Austen’s characters exist almost exclusively in leisure time (and in “a long, uneventful residence in one country circle”). Few work, and even fewer move with anything resembling haste: their top speed maxes out at a stroll. Presenting them in quick, cinematic takes cuts against their way of life. (In future productions, a revolving stage might solve some, though not all, of these problems.) Also missing, along with Austen’s engaging narration, are the brief, heightened moments that charge a nuance with drama.
OnStage’s technical elements are an uneven mix. Though Chad Oakley’s lighting is a mite too somber, Carol Whaley’s period costumes are quite good. And Mark Robertson’s stone-walled set has its uses, in particular for the famous Cobb fiasco, where Louisa (a nicely giddy Laura Bohlin) leaps into Wentworth’s unsuspecting arms (though the fall itself takes place offstage).
Austen asks us to lean forward, attend to microclues.

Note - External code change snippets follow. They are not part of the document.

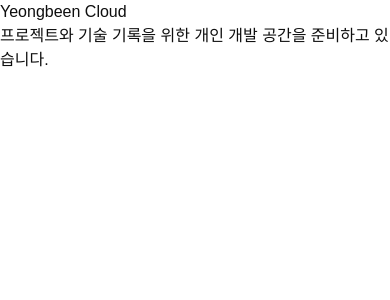
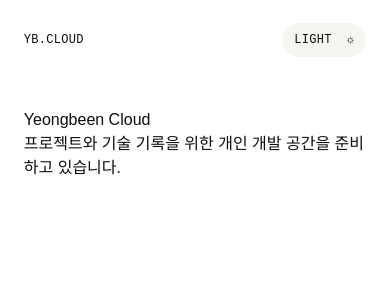
Before and after one commit to binny0x00/yeongbeen-cloud, a Nuxt app: page / in a window 390 px wide. Shown: the top 300 px of the page. Built offline with nearby package versions, Linux system fonts and the light colour scheme.

Commit message:
feat: 반응형 전역 헤더 구현

```diff
--- a/app/app.vue
+++ b/app/app.vue
@@ -1,6 +1,8 @@
 <template>
   <div id="app">
     <NuxtRouteAnnouncer />
-    <NuxtPage />
+    <NuxtLayout>
+      <NuxtPage />
+    </NuxtLayout>
   </div>
 </template>
--- /dev/null
+++ b/app/components/layout/AppHeader.vue
@@ -0,0 +1,42 @@
+<script setup lang="ts">
+const route = useRoute()
+
+const activeSection = computed(() => {
+  const section = route.hash.replace('#', '')
+
+  if (section === 'writing') return 'writing'
+  if (section === 'about') return 'about'
+
+  return 'projects'
+})
+</script>
+
+<template>
+  <header class="flex h-10 w-full items-center justify-between desktop:h-12">
+    <a
+      href="#main-content"
+      class="type-label fixed top-3 left-3 z-50 -translate-y-24 bg-inverse px-4 py-2 text-ink-inverse focus:translate-y-0"
+    >
+      본문으로 이동
+    </a>
+
+    <NuxtLink to="/" aria-label="Yeongbeen Cloud 홈" class="type-mono-sm text-ink">
+      <span class="desktop:hidden">YB.CLOUD</span>
+      <span class="hidden desktop:inline">YEONGBEEN.CLOUD</span>
+    </NuxtLink>
+
+    <div class="flex items-center gap-4 desktop:gap-8">
+      <nav aria-label="주요 섹션" class="hidden items-start gap-8 desktop:flex">
+        <NavigationLink to="/#projects" :active="activeSection === 'projects'">
+          WORK
+        </NavigationLink>
+        <NavigationLink to="/#writing" :active="activeSection === 'writing'">
+          NOTES
+        </NavigationLink>
+        <NavigationLink to="/#about" :active="activeSection === 'about'"> ABOUT </NavigationLink>
+      </nav>
+
+      <ThemeToggle />
+    </div>
+  </header>
+</template>
--- /dev/null
+++ b/app/layouts/default.vue
@@ -0,0 +1,14 @@
+<template>
+  <div
+    class="min-h-screen bg-canvas px-[var(--layout-page-gutter)] pt-5 pb-12 desktop:pt-8 desktop:pb-[6.5rem]"
+  >
+    <div
+      class="mx-auto flex w-full max-w-[var(--layout-content-max)] flex-col gap-12 desktop:gap-16"
+    >
+      <AppHeader />
+      <main id="main-content">
+        <slot />
+      </main>
+    </div>
+  </div>
+</template>
--- a/nuxt.config.ts
+++ b/nuxt.config.ts
@@ -3,6 +3,7 @@ import tailwindcss from '@tailwindcss/vite'
 // https://nuxt.com/docs/api/configuration/nuxt-config
 export default defineNuxtConfig({
   compatibilityDate: '2025-07-15',
+  components: [{ path: '~/components', pathPrefix: false }],
   css: ['~/assets/css/main.css'],
   devtools: { enabled: true },
   modules: ['@nuxt/eslint'],
```
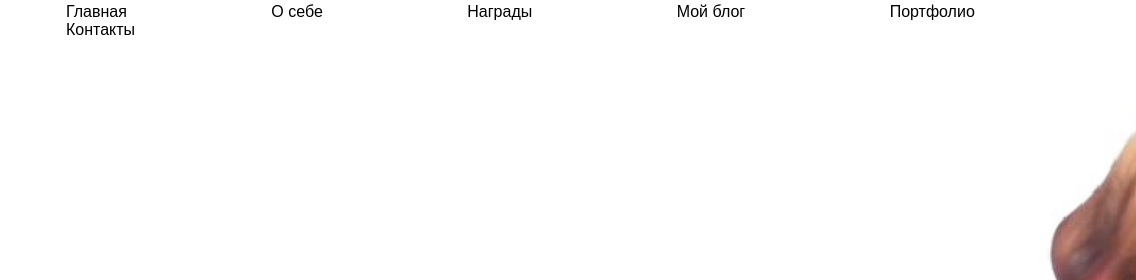
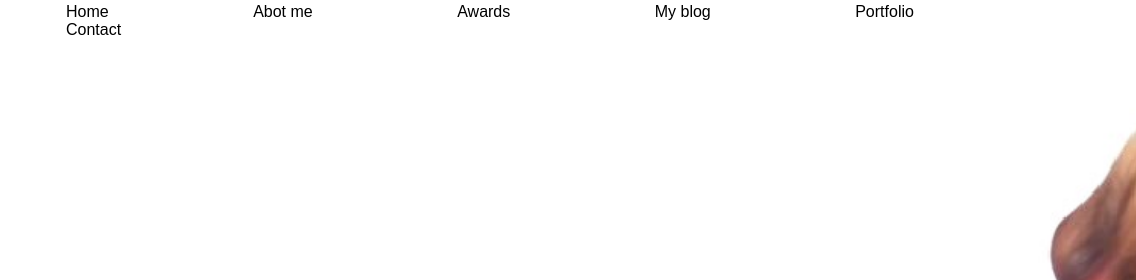
Before and after one commit to Smileman27/myPortfolio, a plain HTML site: page index.html in a window 1280 px wide. Shown: the top 280 px of the page, 144-1280 px from the left. Drawn offline with Linux system fonts and the light colour scheme.

Commit message:
Update index.html

```diff
--- a/index.html
+++ b/index.html
@@ -13,12 +13,12 @@
             <nav>
                 <img class="logo" src="logo.png" alt="Samira">
                 <ul id="sidemenu">
-                    <li a href="#hero">Главная</li>
-                    <li a href="#about">О себе</li>
-                    <li a href="#diploms">Награды</li>
-                    <li a href="#blog">Мой блог</li>
-                    <li a href="#portfolio">Портфолио</li>
-                    <li a href="#contact">Контакты</li>
+                    <li a href="#hero">Home</li>
+                    <li a href="#about">Abot me</li>
+                    <li a href="#diploms">Awards</li>
+                    <li a href="#blog">My blog</li>
+                    <li a href="#portfolio">Portfolio</li>
+                    <li a href="#contact">Contact</li>
                 </ul>
             </nav>
         </header>
@@ -33,7 +33,7 @@
                 <img src="user.jpg" alt="">
             </div>
             <div class="about-text">
-                <h1>О себе</h1>
+                <h1>About me</h1>
                 <p class="about-me">Hi! My name is Samira. I'm 14 years old and I'm student of National Scool of Physics and Mathematics. I'm kind, cheerful and hard-working. I like studing, playing on the piano and guitar, singing.</p>
                 <div class="about-info">
                     <p class="about-links active-link skills" onclick="openTab('skills')">Навыки</p>
```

But instead of subtlety, many in the cast opt for overbroad portrayals — Larry E. Fox’s hypereccentric Sir Walter, for example, and Holly Stephenson’s Mary Elliot — that leave no room for close inspection. Though his final scene with Anne is touching, Chris Renda’s Captain Wentworth is too young and hardly a naval hero in the Napoleonic Wars. Others play obviously for laughs, which could be funnier if done with more restraint.
While most of the cast prefer the surface, Kym Pappas’s excellent Anne begins deep within. Austin took a risk with this character. At 27, Anne is “past the bloom of youth” and far too old for a romantic lead. Plus, she violates the first rule of fiction: she doesn’t change. She’s “constant.” Pappas deftly portrays Anne’s intelligence, extreme sensitivity, and emotional blooming. Along the way, her eyes give a master class on suggesting minute details and feelings she fights to repress. ■
Persuasion, by John Jory, based on the novel by Jane Austen
OnStage Playhouse, 291 Third Avenue, Chula Vista
Directed by Carla Nell; cast: Kym Pappas, Chris Renda, Jennie Olson-Six, Kaly McKenna, Bryant Hernandez, Jewell Karinen, Laura Bohlin, Holly Stephenson, Larry E. Fox, John Antonov, Jennifer Berry, Tom Kilroy, Philip John, Justine Hince, Joel Castellaw, Loie Gail, Ryan Martinez, Penny Dunning; scenic design, Mark Robertson; costumes, Carol Whaley; lighting, Chad Oakley; sound, Carla Nell
Playing through December 22; Thursday through Saturday at 8:00 p.m. Matinee Sunday at 2:00 p.m. 619-422-7787